### ASSIGNMENT
For each line below that includes the word "display", make a copy.

━━━━━━━━━━━━━━━━

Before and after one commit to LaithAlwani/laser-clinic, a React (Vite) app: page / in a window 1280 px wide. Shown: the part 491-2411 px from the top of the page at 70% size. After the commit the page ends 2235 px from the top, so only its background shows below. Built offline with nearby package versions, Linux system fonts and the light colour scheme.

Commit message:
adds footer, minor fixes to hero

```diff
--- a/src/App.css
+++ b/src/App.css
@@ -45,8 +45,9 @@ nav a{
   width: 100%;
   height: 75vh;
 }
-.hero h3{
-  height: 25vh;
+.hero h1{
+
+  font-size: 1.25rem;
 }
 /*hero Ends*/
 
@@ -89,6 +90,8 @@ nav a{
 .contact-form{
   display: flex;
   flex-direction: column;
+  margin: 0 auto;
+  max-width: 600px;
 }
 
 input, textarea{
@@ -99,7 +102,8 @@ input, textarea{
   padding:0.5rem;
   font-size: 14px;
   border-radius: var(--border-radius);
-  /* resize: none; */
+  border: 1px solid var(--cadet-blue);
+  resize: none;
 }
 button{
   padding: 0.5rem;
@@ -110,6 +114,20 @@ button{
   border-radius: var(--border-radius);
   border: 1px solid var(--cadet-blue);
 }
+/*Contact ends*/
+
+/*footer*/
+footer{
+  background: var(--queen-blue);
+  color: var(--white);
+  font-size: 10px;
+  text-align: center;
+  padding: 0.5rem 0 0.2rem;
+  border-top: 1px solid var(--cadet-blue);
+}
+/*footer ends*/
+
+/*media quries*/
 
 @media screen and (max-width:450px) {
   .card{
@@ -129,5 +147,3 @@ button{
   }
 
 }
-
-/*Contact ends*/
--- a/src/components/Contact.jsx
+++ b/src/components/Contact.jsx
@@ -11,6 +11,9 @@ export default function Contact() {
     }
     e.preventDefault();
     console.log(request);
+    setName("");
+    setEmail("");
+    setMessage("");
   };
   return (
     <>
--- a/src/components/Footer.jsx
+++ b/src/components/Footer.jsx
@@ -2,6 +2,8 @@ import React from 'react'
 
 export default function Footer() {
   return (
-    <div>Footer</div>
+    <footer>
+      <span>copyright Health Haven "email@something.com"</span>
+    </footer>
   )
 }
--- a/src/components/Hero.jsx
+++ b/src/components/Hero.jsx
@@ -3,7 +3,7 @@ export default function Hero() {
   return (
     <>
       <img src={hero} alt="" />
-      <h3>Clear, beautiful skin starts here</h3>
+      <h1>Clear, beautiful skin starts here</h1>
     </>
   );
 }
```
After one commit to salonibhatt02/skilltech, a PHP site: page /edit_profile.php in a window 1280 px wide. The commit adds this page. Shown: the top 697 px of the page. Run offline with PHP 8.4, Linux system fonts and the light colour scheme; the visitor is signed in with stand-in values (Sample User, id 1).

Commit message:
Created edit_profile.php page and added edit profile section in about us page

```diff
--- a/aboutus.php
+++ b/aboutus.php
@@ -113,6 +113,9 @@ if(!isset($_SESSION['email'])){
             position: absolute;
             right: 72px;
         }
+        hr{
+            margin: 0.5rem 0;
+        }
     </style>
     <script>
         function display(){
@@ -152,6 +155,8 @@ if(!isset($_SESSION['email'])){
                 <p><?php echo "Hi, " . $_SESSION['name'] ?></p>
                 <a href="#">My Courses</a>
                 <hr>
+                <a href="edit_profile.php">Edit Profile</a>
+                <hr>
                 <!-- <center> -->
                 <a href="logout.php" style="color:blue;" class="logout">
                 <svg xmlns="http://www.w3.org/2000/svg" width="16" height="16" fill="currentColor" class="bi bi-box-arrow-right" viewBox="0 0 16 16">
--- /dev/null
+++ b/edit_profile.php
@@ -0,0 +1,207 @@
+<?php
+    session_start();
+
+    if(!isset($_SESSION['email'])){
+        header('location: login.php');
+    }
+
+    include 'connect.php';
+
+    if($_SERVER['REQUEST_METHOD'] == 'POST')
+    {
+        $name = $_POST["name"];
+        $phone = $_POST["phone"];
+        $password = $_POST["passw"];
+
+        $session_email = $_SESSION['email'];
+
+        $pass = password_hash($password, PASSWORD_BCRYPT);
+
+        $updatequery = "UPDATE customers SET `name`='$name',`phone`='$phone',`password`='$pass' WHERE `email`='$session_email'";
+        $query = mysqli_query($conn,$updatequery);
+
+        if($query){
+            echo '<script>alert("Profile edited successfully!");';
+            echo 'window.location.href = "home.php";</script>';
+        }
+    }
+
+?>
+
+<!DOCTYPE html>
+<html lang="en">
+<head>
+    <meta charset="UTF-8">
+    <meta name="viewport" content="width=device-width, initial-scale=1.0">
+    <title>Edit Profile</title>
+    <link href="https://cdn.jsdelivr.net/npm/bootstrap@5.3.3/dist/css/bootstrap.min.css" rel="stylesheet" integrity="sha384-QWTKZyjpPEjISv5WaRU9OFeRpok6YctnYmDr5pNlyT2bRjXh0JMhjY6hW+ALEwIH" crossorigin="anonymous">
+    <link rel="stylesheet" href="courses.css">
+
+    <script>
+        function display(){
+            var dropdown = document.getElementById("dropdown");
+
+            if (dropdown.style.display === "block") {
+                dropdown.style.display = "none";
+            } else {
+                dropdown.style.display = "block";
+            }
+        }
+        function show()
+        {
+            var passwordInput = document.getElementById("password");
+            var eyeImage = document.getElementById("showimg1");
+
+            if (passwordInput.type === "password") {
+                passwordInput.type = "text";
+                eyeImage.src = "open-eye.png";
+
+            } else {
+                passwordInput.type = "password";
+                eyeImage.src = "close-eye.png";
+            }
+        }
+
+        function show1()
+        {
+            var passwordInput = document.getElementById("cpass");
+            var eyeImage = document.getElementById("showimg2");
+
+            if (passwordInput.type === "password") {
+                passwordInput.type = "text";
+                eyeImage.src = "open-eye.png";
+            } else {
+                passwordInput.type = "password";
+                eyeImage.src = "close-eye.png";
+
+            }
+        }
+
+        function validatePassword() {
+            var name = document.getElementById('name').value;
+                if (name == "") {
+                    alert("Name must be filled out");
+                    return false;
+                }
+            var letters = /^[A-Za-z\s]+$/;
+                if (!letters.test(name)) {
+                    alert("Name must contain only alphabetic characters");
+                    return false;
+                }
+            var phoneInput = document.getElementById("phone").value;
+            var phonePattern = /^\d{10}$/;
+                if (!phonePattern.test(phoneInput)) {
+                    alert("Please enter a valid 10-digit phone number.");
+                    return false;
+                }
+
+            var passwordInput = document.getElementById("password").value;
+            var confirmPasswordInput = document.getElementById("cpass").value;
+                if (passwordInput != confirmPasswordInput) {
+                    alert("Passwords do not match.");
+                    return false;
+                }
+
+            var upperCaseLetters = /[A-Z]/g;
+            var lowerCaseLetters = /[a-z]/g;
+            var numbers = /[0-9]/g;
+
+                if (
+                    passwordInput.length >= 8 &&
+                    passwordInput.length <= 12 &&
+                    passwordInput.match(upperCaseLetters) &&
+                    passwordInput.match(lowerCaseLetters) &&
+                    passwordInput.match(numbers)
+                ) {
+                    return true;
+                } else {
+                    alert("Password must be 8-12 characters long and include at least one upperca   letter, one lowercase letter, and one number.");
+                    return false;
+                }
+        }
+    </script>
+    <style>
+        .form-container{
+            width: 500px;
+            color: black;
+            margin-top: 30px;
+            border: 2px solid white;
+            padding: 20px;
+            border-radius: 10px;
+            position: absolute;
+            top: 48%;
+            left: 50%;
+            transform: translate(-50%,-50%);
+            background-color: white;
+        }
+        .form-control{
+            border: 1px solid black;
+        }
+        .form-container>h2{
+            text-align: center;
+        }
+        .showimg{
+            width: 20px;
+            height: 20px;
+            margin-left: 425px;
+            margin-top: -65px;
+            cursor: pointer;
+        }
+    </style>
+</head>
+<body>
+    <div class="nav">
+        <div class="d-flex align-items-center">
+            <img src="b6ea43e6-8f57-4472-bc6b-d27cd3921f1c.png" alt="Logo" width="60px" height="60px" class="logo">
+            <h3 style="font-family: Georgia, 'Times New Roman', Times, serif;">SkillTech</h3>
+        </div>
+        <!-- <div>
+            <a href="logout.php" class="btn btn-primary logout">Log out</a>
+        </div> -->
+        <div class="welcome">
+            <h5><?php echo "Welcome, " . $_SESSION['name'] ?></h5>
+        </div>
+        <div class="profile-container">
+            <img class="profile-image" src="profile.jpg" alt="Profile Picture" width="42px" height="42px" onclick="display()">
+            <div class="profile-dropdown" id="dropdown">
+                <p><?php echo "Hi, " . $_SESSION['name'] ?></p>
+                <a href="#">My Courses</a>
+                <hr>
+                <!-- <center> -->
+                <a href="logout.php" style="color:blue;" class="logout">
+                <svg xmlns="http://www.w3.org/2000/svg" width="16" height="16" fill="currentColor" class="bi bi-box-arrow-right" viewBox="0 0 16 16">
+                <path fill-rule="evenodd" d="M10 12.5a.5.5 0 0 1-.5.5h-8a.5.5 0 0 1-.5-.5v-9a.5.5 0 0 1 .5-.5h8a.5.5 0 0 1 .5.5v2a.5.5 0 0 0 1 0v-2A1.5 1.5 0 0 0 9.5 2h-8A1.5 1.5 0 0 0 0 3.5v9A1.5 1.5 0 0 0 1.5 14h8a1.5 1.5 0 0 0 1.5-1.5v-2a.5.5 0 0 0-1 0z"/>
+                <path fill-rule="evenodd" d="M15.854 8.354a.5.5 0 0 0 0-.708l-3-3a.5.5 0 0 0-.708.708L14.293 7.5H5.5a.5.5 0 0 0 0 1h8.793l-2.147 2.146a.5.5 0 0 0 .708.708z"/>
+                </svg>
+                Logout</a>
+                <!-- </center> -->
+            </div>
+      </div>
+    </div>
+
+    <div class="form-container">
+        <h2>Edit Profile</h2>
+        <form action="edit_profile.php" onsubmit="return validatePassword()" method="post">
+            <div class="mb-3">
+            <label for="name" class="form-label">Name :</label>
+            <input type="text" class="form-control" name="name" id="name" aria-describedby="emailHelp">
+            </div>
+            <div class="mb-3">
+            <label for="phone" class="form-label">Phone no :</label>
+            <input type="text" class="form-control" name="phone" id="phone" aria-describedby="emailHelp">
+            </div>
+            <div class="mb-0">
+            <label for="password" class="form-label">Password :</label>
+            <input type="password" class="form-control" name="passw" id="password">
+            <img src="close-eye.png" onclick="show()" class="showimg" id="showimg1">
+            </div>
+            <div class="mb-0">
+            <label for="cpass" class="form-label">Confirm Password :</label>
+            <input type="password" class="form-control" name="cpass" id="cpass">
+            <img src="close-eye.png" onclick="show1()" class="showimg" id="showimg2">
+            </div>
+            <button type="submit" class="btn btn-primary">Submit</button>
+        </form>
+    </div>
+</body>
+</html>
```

━━━━━━━━━━━━━━━━

### EXERCISE RESPONSE
   display: flex;
         function display(){
+        function display(){
+            if (dropdown.style.display === "block") {
+                dropdown.style.display = "none";
+                dropdown.style.display = "block";
+            <img class="profile-image" src="profile.jpg" alt="Profile Picture" width="42px" height="42px" onclick="display()">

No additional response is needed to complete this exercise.